Roughly 40 minutes east of Hautla de Jimenez, tucked within the steep, misty river canyons below the community of Rio Tuerto is the distillery, or trapiche, of Jose Luis Carrera, producer for Paranubes. Jose Luis’ family has been making aguardiente for at least 3 generations, with his father and grandfather teaching him the trade at a very young age. For the past 35 years, he has been producing this rich, fragrant spirit as one of many means to provide for his family and we are honored to be working with him.

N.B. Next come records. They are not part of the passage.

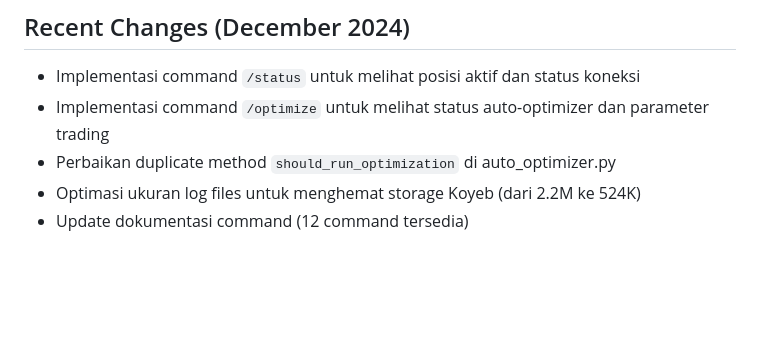
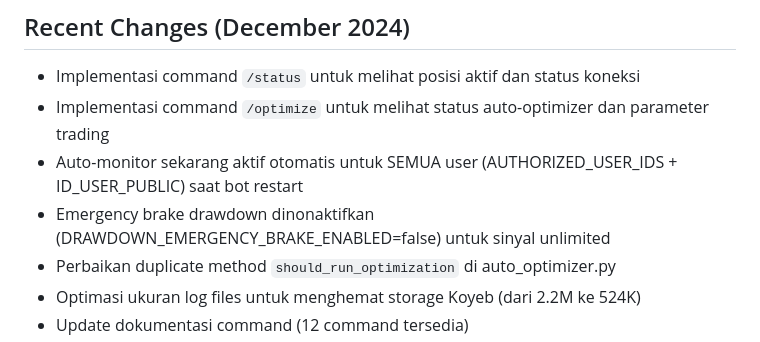
Before and after one commit to Dzakiart19/XauusdBotV2NORTHFLANK, a Markdown page: replit.md, the part around the change. GitHub-like rendering; blank space fills up the shorter version.

Commit message:
Update documentation to reflect recent bot improvements and features
Update replit.md to include new features like automatic monitoring for all users and disabled drawdown emergency brake for unlimited signals.

Replit-Commit-Author: Agent
Replit-Commit-Session-Id: f361fdd8-1a17-4b56-aa4c-0644fce72b85
Replit-Commit-Checkpoint-Type: full_checkpoint
Replit-Commit-Event-Id: 5ddd0951-8631-4923-8a44-e06eb2371702
Replit-Commit-Screenshot-Url: https://storage.googleapis.com/screenshot-production-us-central1/1342a8a3-31aa-424c-83a8-f32b24dae046/f361fdd8-1a17-4b56-aa4c-0644fce72b85/jTRB6eV

```diff
--- a/replit.md
+++ b/replit.md
@@ -61,6 +61,8 @@ The bot features a modular architecture designed for scalability and maintainabi
 ## Recent Changes (December 2024)
 - Implementasi command `/status` untuk melihat posisi aktif dan status koneksi
 - Implementasi command `/optimize` untuk melihat status auto-optimizer dan parameter trading
+- Auto-monitor sekarang aktif otomatis untuk SEMUA user (AUTHORIZED_USER_IDS + ID_USER_PUBLIC) saat bot restart
+- Emergency brake drawdown dinonaktifkan (DRAWDOWN_EMERGENCY_BRAKE_ENABLED=false) untuk sinyal unlimited
 - Perbaikan duplicate method `should_run_optimization` di auto_optimizer.py
 - Optimasi ukuran log files untuk menghemat storage Koyeb (dari 2.2M ke 524K)
 - Update dokumentasi command (12 command tersedia)
```
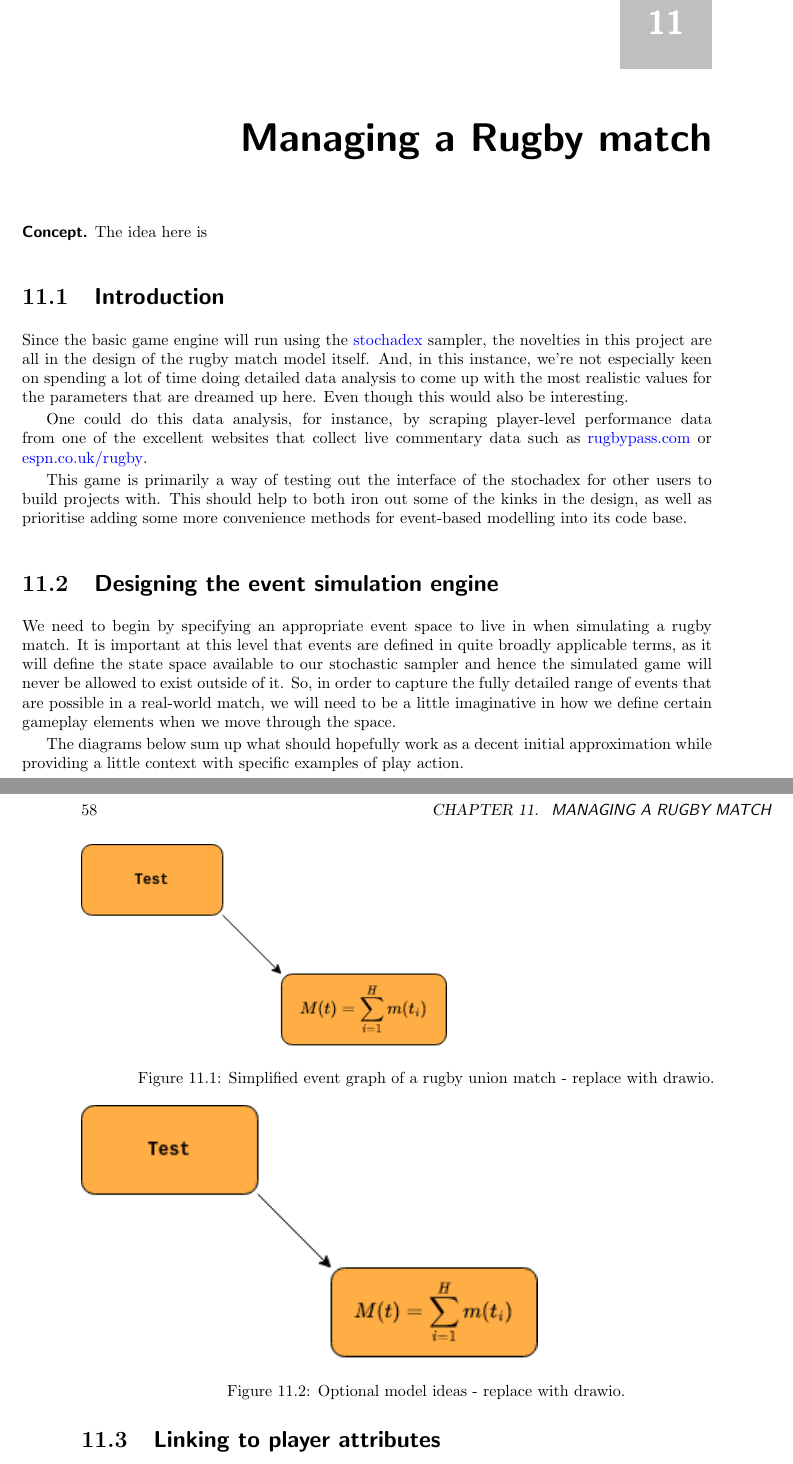
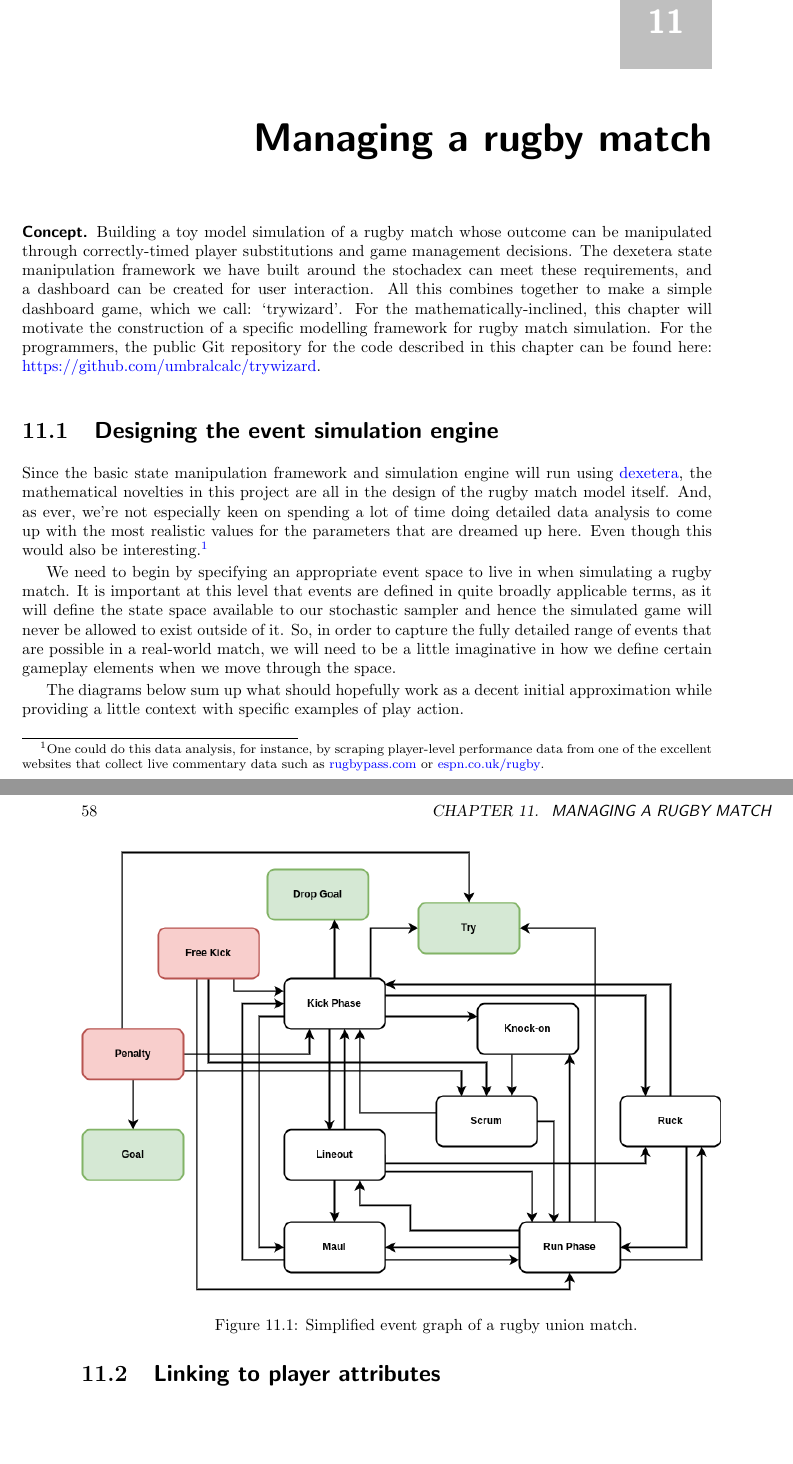
Before and after one commit to umbralcalc/worlds-of-observation, a LaTeX thesis (book.tex, which reads managing_a_rugby_match/chapter.tex): two parts of pages 63 and 64 of 84, joined at a grey line, cut so that both start at the same text, the shorter picture padded with empty space. Compiled offline with pdfLaTeX.

Commit message:
starting work on the trywizard chapter and thinking about dexetera

```diff
--- a/managing_a_rugby_match/chapter.tex
+++ b/managing_a_rugby_match/chapter.tex
@@ -1,31 +1,19 @@
-\chapter{\sffamily Managing a Rugby match}
+\chapter{\sffamily Managing a rugby match}
 
-{\bfseries\sffamily Concept.} The idea here is
-
-\section{\sffamily Introduction}
-
-Since the basic game engine will run using the \href{https://github.com/umbralcalc/stochadex}{stochadex} sampler, the novelties in this project are all in the design of the rugby match model itself. And, in this instance, we're not especially keen on spending a lot of time doing detailed data analysis to come up with the most realistic values for the parameters that are dreamed up here. Even though this would also be interesting.
-
-One could do this data analysis, for instance, by scraping player-level performance data from one of the excellent websites that collect live commentary data such as \href{https://www.rugbypass.com/}{rugbypass.com} or \href{https://www.espn.co.uk/rugby/}{espn.co.uk/rugby}.
-
-This game is primarily a way of testing out the interface of the stochadex for other users to build projects with. This should help to both iron out some of the kinks in the design, as well as prioritise adding some more convenience methods for event-based modelling into its code base.
+{\bfseries\sffamily Concept.} Building a toy model simulation of a rugby match whose outcome can be manipulated through correctly-timed player substitutions and game management decisions. The dexetera state manipulation framework we have built around the stochadex can meet these requirements, and a dashboard can be created for user interaction. All this combines together to make a simple dashboard game, which we call: `trywizard'. For the mathematically-inclined, this chapter will motivate the construction of a specific modelling framework for rugby match simulation. For the programmers, the public Git repository for the code described in this chapter can be found here: \href{https://github.com/umbralcalc/trywizard}{https://github.com/umbralcalc/trywizard}.
 
 \section{\sffamily Designing the event simulation engine}
+
+Since the basic state manipulation framework and simulation engine will run using \href{https://github.com/umbralcalc/dexetera}{dexetera}, the mathematical novelties in this project are all in the design of the rugby match model itself. And, as ever, we're not especially keen on spending a lot of time doing detailed data analysis to come up with the most realistic values for the parameters that are dreamed up here. Even though this would also be interesting.\footnote{One could do this data analysis, for instance, by scraping player-level performance data from one of the excellent websites that collect live commentary data such as \href{https://www.rugbypass.com/}{rugbypass.com} or \href{https://www.espn.co.uk/rugby/}{espn.co.uk/rugby}.}
 
 We need to begin by specifying an appropriate event space to live in when simulating a rugby match. It is important at this level that events are defined in quite broadly applicable terms, as it will define the state space available to our stochastic sampler and hence the simulated game will never be allowed to exist outside of it. So, in order to capture the fully detailed range of events that are possible in a real-world match, we will need to be a little imaginative in how we define certain gameplay elements when we move through the space.
 
 The diagrams below sum up what should hopefully work as a decent initial approximation while providing a little context with specific examples of play action.
 
 \begin{figure}[h]
-\includegraphics[width=8cm]{images/test.drawio.png}
-\caption{Simplified event graph of a rugby union match - replace with drawio.}
+\includegraphics[width=14cm]{images/trywizard-event-graph.drawio.png}
+\caption{Simplified event graph of a rugby union match.}
 \label{fig:event-graph}
-\end{figure}
-
-\begin{figure}[h]
-\includegraphics[width=10cm]{images/test.drawio.png}
-\caption{Optional model ideas - replace with drawio.}
-\label{fig:model-ideas}
 \end{figure}
 
 \section{\sffamily Linking to player attributes}
```
Also changed, not shown: book.pdf, empirical_dynamical_emulators/chapter.pdf, generalised_statistical_inference_tools/chapter.pdf, images/trywizard-event-graph.drawio.png (added), inferring_dynamical_2d_maps/chapter.pdf, influencing_house_prices/chapter.pdf, interacting_with_systems_in_general/chapter.pdf, learning_from_ants_on_curved_surfaces/chapter.pdf, optimising_actions_for_control_objectives/chapter.pdf, quantum_system_control/chapter.pdf, resource_allocation_for_epidemics/chapter.pdf.
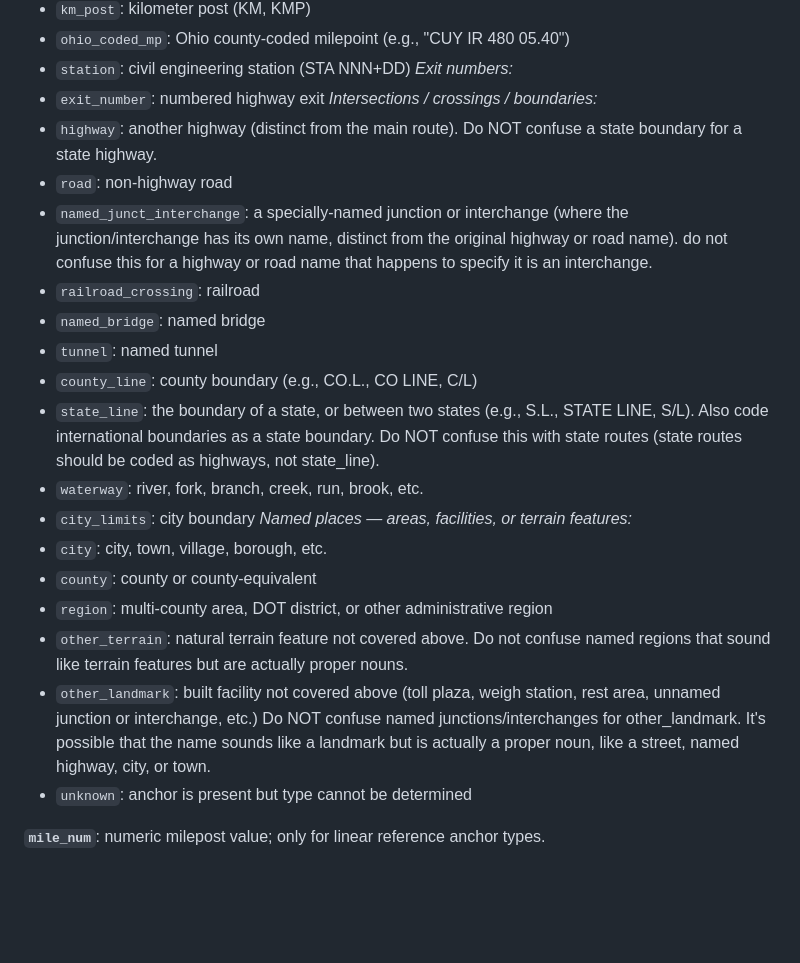
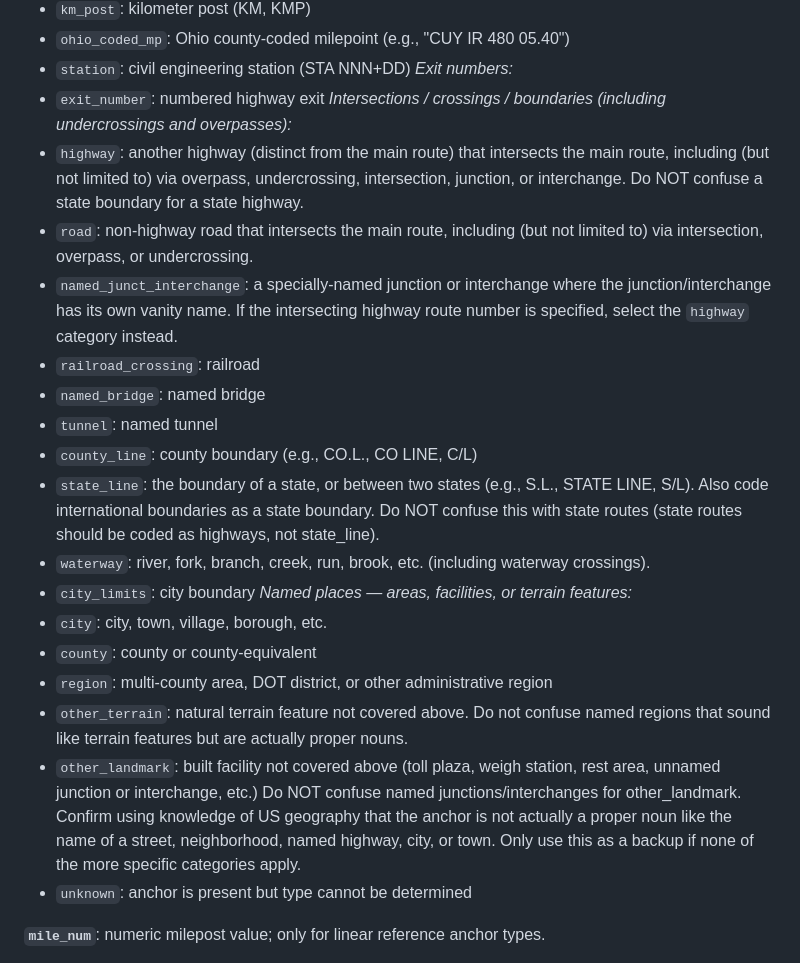
Before and after one commit to hlu109/FMIS, a Markdown page: 02_parse_FMIS_titles/prompt v5.md, the part around the change. Rendered like a GitHub page; blank space fills up the shorter version.

Commit message:
update gemini title-parsing prompt with stricter rules on confusing anchor types

```diff
--- a/02_parse_FMIS_titles/prompt v5.md
+++ b/02_parse_FMIS_titles/prompt v5.md
@@ -99,23 +99,23 @@ If none of the title-level flags are activated, search for endpoints, identified
 - `station`: civil engineering station (STA NNN+DD)
 *Exit numbers:*
 - `exit_number`: numbered highway exit
-*Intersections / crossings / boundaries:*
-- `highway`: another highway (distinct from the main route). Do NOT confuse a state boundary for a state highway.
-- `road`: non-highway road
-- `named_junct_interchange`: a specially-named junction or interchange (where the junction/interchange has its own name, distinct from the original highway or road name). do not confuse this for a highway or road name that happens to specify it is an interchange.
+*Intersections / crossings / boundaries (including undercrossings and overpasses):*
+- `highway`: another highway (distinct from the main route) that intersects the main route, including (but not limited to) via overpass, undercrossing, intersection, junction, or interchange. Do NOT confuse a state boundary for a state highway.
+- `road`: non-highway road that intersects the main route, including (but not limited to) via intersection, overpass, or undercrossing.
+- `named_junct_interchange`: a specially-named junction or interchange where the junction/interchange has its own vanity name. If the intersecting highway route number is specified, select the `highway` category instead.
 - `railroad_crossing`: railroad
 - `named_bridge`: named bridge
 - `tunnel`: named tunnel
 - `county_line`: county boundary (e.g., CO.L., CO LINE, C/L)
 - `state_line`: the boundary of a state, or between two states (e.g., S.L., STATE LINE, S/L). Also code international boundaries as a state boundary. Do NOT confuse this with state routes (state routes should be coded as highways, not state_line).
-- `waterway`: river, fork, branch, creek, run, brook, etc.
+- `waterway`: river, fork, branch, creek, run, brook, etc. (including waterway crossings).
 - `city_limits`: city boundary
 *Named places — areas, facilities, or terrain features:*
 - `city`: city, town, village, borough, etc.
 - `county`: county or county-equivalent
 - `region`: multi-county area, DOT district, or other administrative region
 - `other_terrain`: natural terrain feature not covered above. Do not confuse named regions that sound like terrain features but are actually proper nouns.
-- `other_landmark`: built facility not covered above (toll plaza, weigh station, rest area, unnamed junction or interchange, etc.) Do NOT confuse named junctions/interchanges for other_landmark. It's possible that the name sounds like a landmark but is actually a proper noun, like a street, named highway, city, or town.
+- `other_landmark`: built facility not covered above (toll plaza, weigh station, rest area, unnamed junction or interchange, etc.) Do NOT confuse named junctions/interchanges for other_landmark. Confirm using knowledge of US geography that the anchor is not actually a proper noun like the name of a street, neighborhood, named highway, city, or town. Only use this as a backup if none of the more specific categories apply.
 - `unknown`: anchor is present but type cannot be determined
 
 **`mile_num`**: numeric milepost value; only for linear reference anchor types.
```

In addition to fruit and four heirloom coffee varieties, Jose Luis grows four different types of sugar cane on his 14 hectares: Caña Dulce, Caña Morada/Negra, Caña Dura, and Caña Amarilla/Criolla. His aguardiente batches are made from predominantly Caña Criolla, but inevitably have a blend of different cane types. The cane is grown organically and harvested annually. One hectare provides enough cane to produce about 2,500 liters annually. When the cane is mature and ready for harvest it is cut and cleaned in the field and often carried to the road by burro. The cane is then driven to the trapiche, crushed by a mechanical press and the pulp filtered out, leaving 100% pure cane juice.
That juice is gravity-fed to one of two, 1,100-liter fermentation vats or tinas made out of pine wood. One of the most interesting things about Jose Luis’ method is that he only distills half of a single fermentation vat every morning and refills it that afternoon. Because the liquid that was left in the tina was still actively fermenting, the new liquid is inoculated by the remaining tepache (must) and the fermentation in the tina never stops. As such, he maintains a rolling fermentation and only empties it every four months! No water, yeast or additives are put into the liquid with the exception mezquite. When Jose Luis begins a new fermentation batch, he boils two handfuls of mesquite bark in water and pitches the mixture into the fermentation vat, utilizing the enzymes released into the tincture to help the fermentation. These trees are often up to 40 years old and have extremely hard cores used for construction. The bark is added only when beginning the fermentation process and never removed. If no bark is immediately available, Jose Luis sometimes adds the skin from two pineapples in the same manner.
After a 48-hour fermentation period, the fermented cane juice is then fed into Jose Luis’ copper column still. The boiler pot of the still holds 550 liters of tepache and is buried underground for insulation directly above a fire that is fueled completely by spent cane fiber. There are no temperature gauges or controls, but rather distillation temperature is controlled by hand. As the tepache heats and steams through the still it passes through a series of six copper plates, condensing six times before leaving the column and passing into the condensing coil.
The initial distilled spirit (heads) comes off the still at about 86% ABV and continues until the aguardiente is falling at around 19% ABV. Unlike mezcal, the heads are not discarded, as they are not high in methanol due to the lack of chlorophyll in the fermentation. Jose Luis never adds any water to his distillate to lower the proof, preferring to blend higher and lower proof aguardiente. Jose Luis is careful not to distill too quickly for a balanced smooth taste. His rate of distillation is approximately 35 liters every two hours. He can produce up to 85 liters of aguardiente daily.